PROVIDED RECORDS =>

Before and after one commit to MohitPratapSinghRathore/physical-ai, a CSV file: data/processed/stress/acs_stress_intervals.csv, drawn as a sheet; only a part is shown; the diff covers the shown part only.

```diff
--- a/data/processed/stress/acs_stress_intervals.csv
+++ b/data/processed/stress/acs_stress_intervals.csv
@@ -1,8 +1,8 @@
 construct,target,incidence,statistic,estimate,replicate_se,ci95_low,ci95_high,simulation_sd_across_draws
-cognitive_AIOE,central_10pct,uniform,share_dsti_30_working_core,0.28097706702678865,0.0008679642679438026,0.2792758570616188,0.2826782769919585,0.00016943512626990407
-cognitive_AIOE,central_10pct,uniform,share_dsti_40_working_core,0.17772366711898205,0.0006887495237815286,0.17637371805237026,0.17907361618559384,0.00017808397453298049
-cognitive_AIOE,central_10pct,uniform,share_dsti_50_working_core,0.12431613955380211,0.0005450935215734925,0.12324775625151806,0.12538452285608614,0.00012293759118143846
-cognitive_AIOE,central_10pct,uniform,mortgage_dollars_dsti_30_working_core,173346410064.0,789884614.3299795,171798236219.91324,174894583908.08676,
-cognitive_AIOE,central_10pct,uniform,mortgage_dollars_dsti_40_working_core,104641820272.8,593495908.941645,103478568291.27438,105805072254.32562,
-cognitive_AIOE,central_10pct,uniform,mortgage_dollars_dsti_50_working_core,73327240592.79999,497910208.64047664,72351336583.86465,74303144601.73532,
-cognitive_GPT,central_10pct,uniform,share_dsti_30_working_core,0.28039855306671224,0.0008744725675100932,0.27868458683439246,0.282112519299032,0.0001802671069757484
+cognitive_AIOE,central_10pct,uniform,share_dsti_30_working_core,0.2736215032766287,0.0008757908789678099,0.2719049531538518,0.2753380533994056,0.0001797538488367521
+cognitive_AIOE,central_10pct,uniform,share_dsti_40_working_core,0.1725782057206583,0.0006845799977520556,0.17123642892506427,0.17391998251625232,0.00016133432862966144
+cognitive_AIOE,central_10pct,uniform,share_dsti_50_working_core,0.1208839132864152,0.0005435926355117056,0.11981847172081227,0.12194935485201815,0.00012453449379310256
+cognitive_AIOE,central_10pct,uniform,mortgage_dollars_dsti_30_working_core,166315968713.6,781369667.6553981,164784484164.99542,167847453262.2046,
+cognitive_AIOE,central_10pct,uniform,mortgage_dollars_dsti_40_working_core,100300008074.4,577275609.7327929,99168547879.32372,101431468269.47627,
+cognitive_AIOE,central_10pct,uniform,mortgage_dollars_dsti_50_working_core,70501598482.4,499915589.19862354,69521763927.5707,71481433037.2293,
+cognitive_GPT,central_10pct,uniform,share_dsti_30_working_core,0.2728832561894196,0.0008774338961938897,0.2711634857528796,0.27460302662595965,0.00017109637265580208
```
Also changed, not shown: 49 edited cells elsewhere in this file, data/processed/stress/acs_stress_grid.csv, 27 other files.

WORK TO BE COMPLETED => Only lines containing the string "stress" belong in the answer; find them in the data above and copy them.

WRITTEN SOLUTION =>
Before and after one commit to MohitPratapSinghRathore/physical-ai, a CSV file: data/processed/stress/acs_stress_intervals.csv, drawn as a sheet; only a part is shown; the diff covers the shown part only.
--- a/data/processed/stress/acs_stress_intervals.csv
+++ b/data/processed/stress/acs_stress_intervals.csv
Also changed, not shown: 49 edited cells elsewhere in this file, data/processed/stress/acs_stress_grid.csv, 27 other files.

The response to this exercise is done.